My bodywork style incorporates neuromuscular (NMT), Swedish techniques, myofascial techniques and trigger point work. NMT is used to determine the origin of a neuromuscular pain.
Neuromuscular (NMT), techniques originate from Dr. Janet Travell, M.D., President John F. Kennedy’s personal physician and requires a higher level study and understanding of anatomy and physiology.
President Kennedy experienced chronic muscular pain and experienced great relief from Dr. Travell’s technique. She inspired me with her two texts: Myofascial Pain and Dysfunction: The Trigger Point Manual: Volume 1 & 2. I’ve developed my style of NMT since 1983 which combines trigger point direct purchase, light friction to attachment points of individual muscles and Swedish for flushing toxins afterwards.
Janet Travell, M.D.
Trigger points are defined by Travell as “a focus of hyperirritability in a tissue that, when compressed, is locally tender and, if sufficiently hypersensitive, gives rise to referred pain and tenderness, and sometimes to referred autonomic phenomena and distortion of proprioception. Types include myofascial, cutaneous, fascial, ligamentous and periosteal tripper points.” Once a trigger point is discovered, I manipulate the spasmed muscle fiber using a variety of techniques to ease the spasm responsible for the pain. These techniques will reduce the discomfort and pain, including referred pain resulting from stressed, tight muscles.
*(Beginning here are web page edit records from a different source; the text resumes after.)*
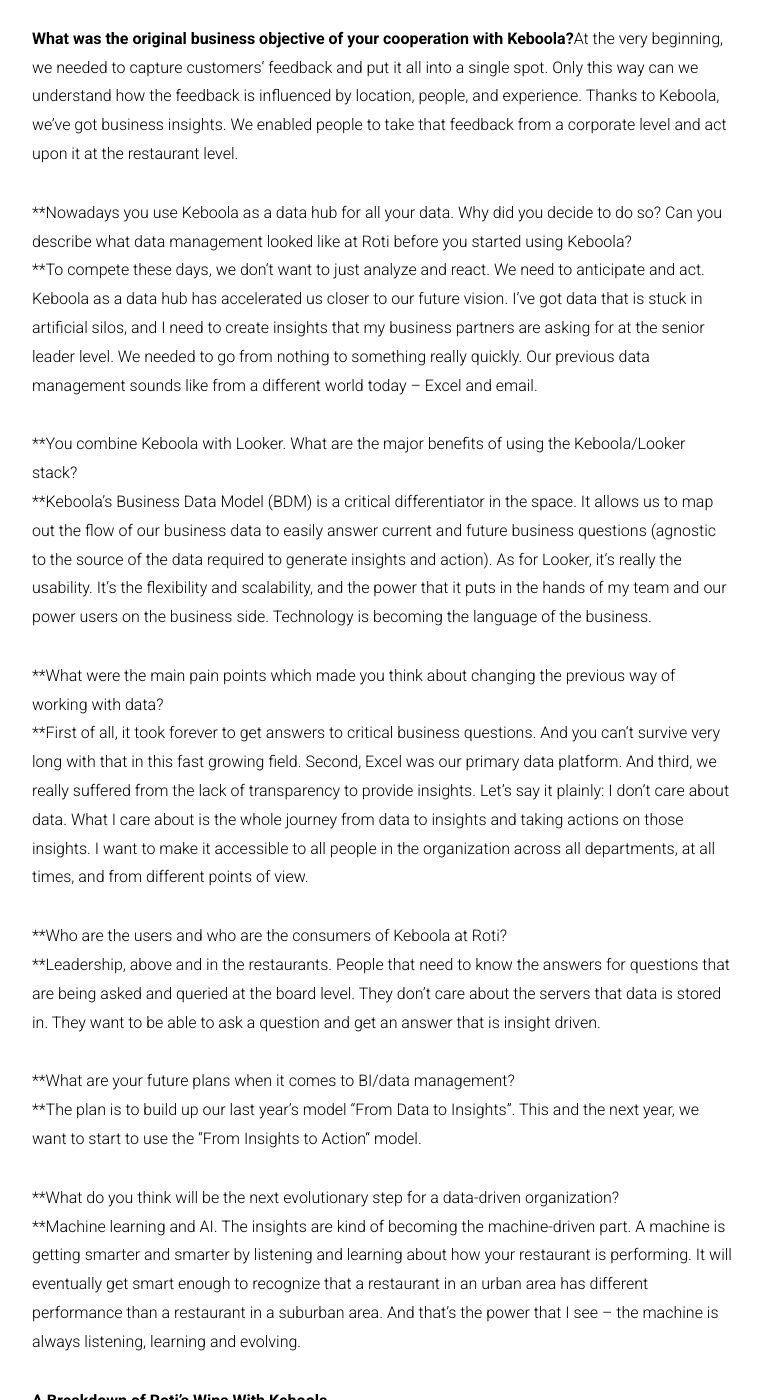
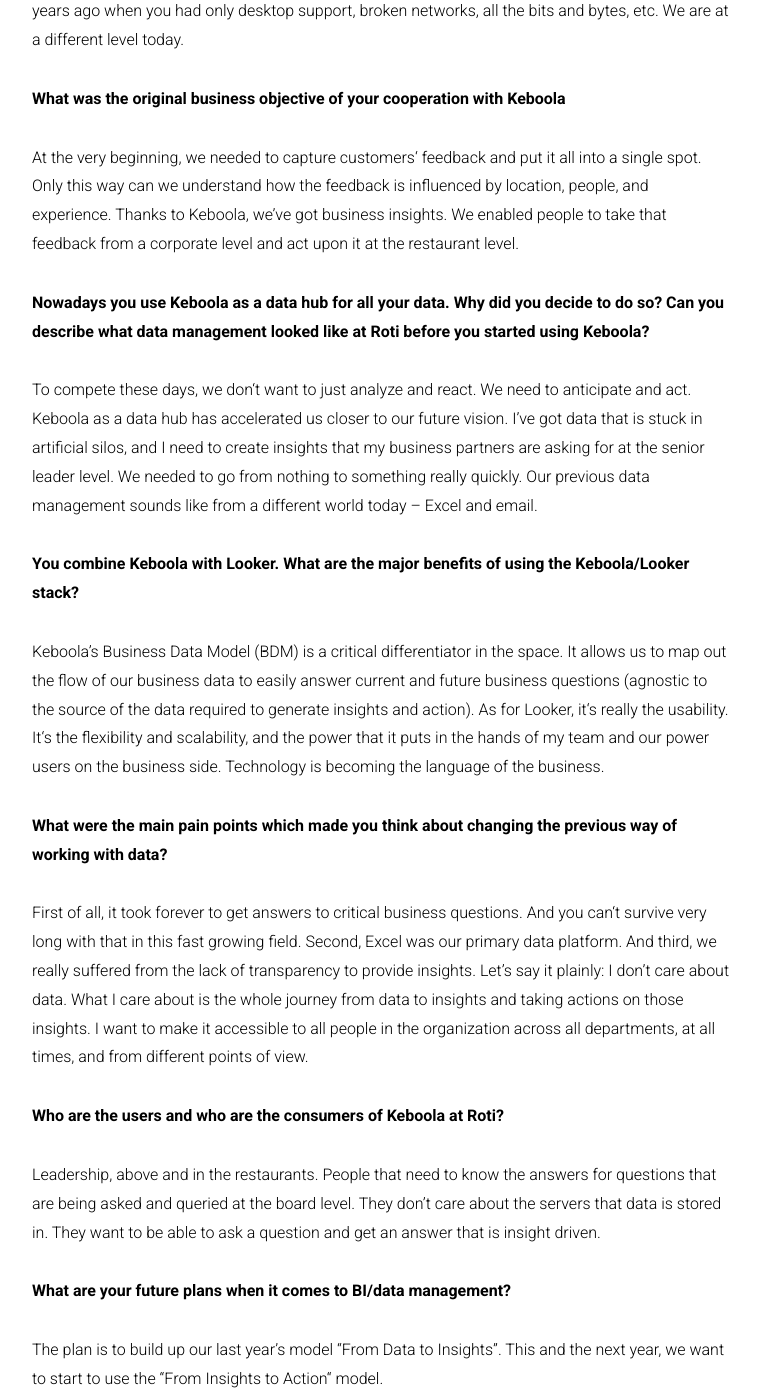
Before and after one commit to keboola/website, a Jekyll site: the page built from _customer-stories/jeff-miller-from-roti-modern-mediterranean-cooking-big-data-with-love-for-mediterranean-cuisine.md, in a window 1280 px wide and 1400 px high, scrolled down 1974 px. Shown: the whole window, without its empty margins (258-1020 px from the left). Built offline with Jekyll 4.4.1, drawn with Linux system fonts in a browser that asks for light colours; nearby versions of some CDN libraries; a script that is not in the unit is left out; some of the changed text lies outside the part shown.

Commit message:
Update from Forestry.io Masha Reutovski updated _customer-stories/jeff-miller-from-roti-modern-mediterranean-cooking-big-data-with-love-for-mediterranean-cuisine.md

```diff
--- a/_customer-stories/jeff-miller-from-roti-modern-mediterranean-cooking-big-data-with-love-for-mediterranean-cuisine.md
+++ b/_customer-stories/jeff-miller-from-roti-modern-mediterranean-cooking-big-data-with-love-for-mediterranean-cuisine.md
@@ -17,33 +17,44 @@
 
 Jeff has a long history of combining his passion for technology and innovation at the intersection of customer experience and business. Before Roti, he was Director of Technology Innovation & Seed Stores at McDonald’s. Jeff takes relevant technology innovations and applies them in the food industry. For him, it is the new normal.
 
-**Jeff, can you please tell us what were the first challenges you had to deal with when you stepped into ROTI?
-**With the old system, we were not able to identify the insights that were necessary to drive better action. We needed to improve communication across all levels and listen to the signals that could, with focused investment, create the biggest change for us and identify the measures that were most impactful for us.
+**Jeff, can you please tell us what were the first challenges you had to deal with when you stepped into ROTI?**
 
-**And that was possible only with today’s technology?
-**Absolutely. Technology nowadays is really around the insights in the culture and the innovation that you can bring from a differentiation perspective, free from a brand. It’s definitely nothing like twenty years ago when you had only desktop support, broken networks, all the bits and bytes, etc. We are at a different level today.
+With the old system, we were not able to identify the insights that were necessary to drive better action. We needed to improve communication across all levels and listen to the signals that could, with focused investment, create the biggest change for us and identify the measures that were most impactful for us.
 
-**What was the original business objective of your cooperation with Keboola?**At the very beginning, we needed to capture customers‘ feedback and put it all into a single spot. Only this way can we understand how the feedback is influenced by location, people, and experience. Thanks to Keboola, we’ve got business insights. We enabled people to take that feedback from a corporate level and act upon it at the restaurant level.
+**And that was possible only with today’s technology?**
 
-**Nowadays you use Keboola as a data hub for all your data. Why did you decide to do so? Can you describe what data management looked like at Roti before you started using Keboola?
-**To compete these days, we don‘t want to just analyze and react. We need to anticipate and act. Keboola as a data hub has accelerated us closer to our future vision. I’ve got data that is stuck in artificial silos, and I need to create insights that my business partners are asking for at the senior leader level. We needed to go from nothing to something really quickly. Our previous data management sounds like from a different world today – Excel and email.
+Absolutely. Technology nowadays is really around the insights in the culture and the innovation that you can bring from a differentiation perspective, free from a brand. It’s definitely nothing like twenty years ago when you had only desktop support, broken networks, all the bits and bytes, etc. We are at a different level today.
 
-**You combine Keboola with Looker. What are the major benefits of using the Keboola/Looker stack?
-**Keboola’s Business Data Model (BDM) is a critical differentiator in the space. It allows us to map out the flow of our business data to easily answer current and future business questions (agnostic to the source of the data required to generate insights and action). As for Looker, it‘s really the usability. It‘s the flexibility and scalability, and the power that it puts in the hands of my team and our power users on the business side. Technology is becoming the language of the business.
+**What was the original business objective of your cooperation with Keboola**
 
-**What were the main pain points which made you think about changing the previous way of working with data?
-**First of all, it took forever to get answers to critical business questions. And you can‘t survive very long with that in this fast growing field. Second, Excel was our primary data platform. And third, we really suffered from the lack of transparency to provide insights. Let’s say it plainly: I don’t care about data. What I care about is the whole journey from data to insights and taking actions on those insights. I want to make it accessible to all people in the organization across all departments, at all times, and from different points of view.
+At the very beginning, we needed to capture customers‘ feedback and put it all into a single spot. Only this way can we understand how the feedback is influenced by location, people, and experience. Thanks to Keboola, we’ve got business insights. We enabled people to take that feedback from a corporate level and act upon it at the restaurant level.
 
-**Who are the users and who are the consumers of Keboola at Roti?
-**Leadership, above and in the restaurants. People that need to know the answers for questions that are being asked and queried at the board level. They don’t care about the servers that data is stored in. They want to be able to ask a question and get an answer that is insight driven.
+**Nowadays you use Keboola as a data hub for all your data. Why did you decide to do so? Can you describe what data management looked like at Roti before you started using Keboola?**
 
-**What are your future plans when it comes to BI/data management?
-**The plan is to build up our last year’s model “From Data to Insights”. This and the next year, we want to start to use the “From Insights to Action“ model.
+To compete these days, we don‘t want to just analyze and react. We need to anticipate and act. Keboola as a data hub has accelerated us closer to our future vision. I’ve got data that is stuck in artificial silos, and I need to create insights that my business partners are asking for at the senior leader level. We needed to go from nothing to something really quickly. Our previous data management sounds like from a different world today – Excel and email.
 
-**What do you think will be the next evolutionary step for a data-driven organization?
-**Machine learning and AI. The insights are kind of becoming the machine-driven part. A machine is getting smarter and smarter by listening and learning about how your restaurant is performing. It will eventually get smart enough to recognize that a restaurant in an urban area has different performance than a restaurant in a suburban area. And that’s the power that I see – the machine is always listening, learning and evolving.
+**You combine Keboola with Looker. What are the major benefits of using the Keboola/Looker stack?**
+
+Keboola’s Business Data Model (BDM) is a critical differentiator in the space. It allows us to map out the flow of our business data to easily answer current and future business questions (agnostic to the source of the data required to generate insights and action). As for Looker, it‘s really the usability. It‘s the flexibility and scalability, and the power that it puts in the hands of my team and our power users on the business side. Technology is becoming the language of the business.
+
+**What were the main pain points which made you think about changing the previous way of working with data?**
+
+First of all, it took forever to get answers to critical business questions. And you can‘t survive very long with that in this fast growing field. Second, Excel was our primary data platform. And third, we really suffered from the lack of transparency to provide insights. Let’s say it plainly: I don’t care about data. What I care about is the whole journey from data to insights and taking actions on those insights. I want to make it accessible to all people in the organization across all departments, at all times, and from different points of view.
+
+**Who are the users and who are the consumers of Keboola at Roti?**
+
+Leadership, above and in the restaurants. People that need to know the answers for questions that are being asked and queried at the board level. They don’t care about the servers that data is stored in. They want to be able to ask a question and get an answer that is insight driven.
+
+**What are your future plans when it comes to BI/data management?**
+
+The plan is to build up our last year’s model “From Data to Insights”. This and the next year, we want to start to use the “From Insights to Action“ model.
+
+**What do you think will be the next evolutionary step for a data-driven organization?**
+
+Machine learning and AI. The insights are kind of becoming the machine-driven part. A machine is getting smarter and smarter by listening and learning about how your restaurant is performing. It will eventually get smart enough to recognize that a restaurant in an urban area has different performance than a restaurant in a suburban area. And that’s the power that I see – the machine is always listening, learning and evolving.
 
 **A Breakdown of Roti’s Wins With Keboola**
+
 We at Keboola have been proud and excited to help Roti reach the next level in their mission - through the power of data. Since bringing Keboola on, we’ve helped Roti achieve the following:
 
 * Shaving off nearly 4 hours of manual work per employee through automation.
```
A trigger point is sensation perceived to originate from a specific spot and originates elsewhere. Neuromuscular (NMT) techniques are used to locate and address the origin of the pain more readily than traditional techniques and can help resolve problems more quickly.
Swedish massage reduces muscular soreness after the application of NMT techniques. Swedish techniques utilizes long strokes to relax the tissue and provide an overall feeling of peacefulness. This technique “moves” the twenty two toxic by-products of a muscle out of the immediate area and into the lymphatic system for removal from the body which eases possible discomfort after the session.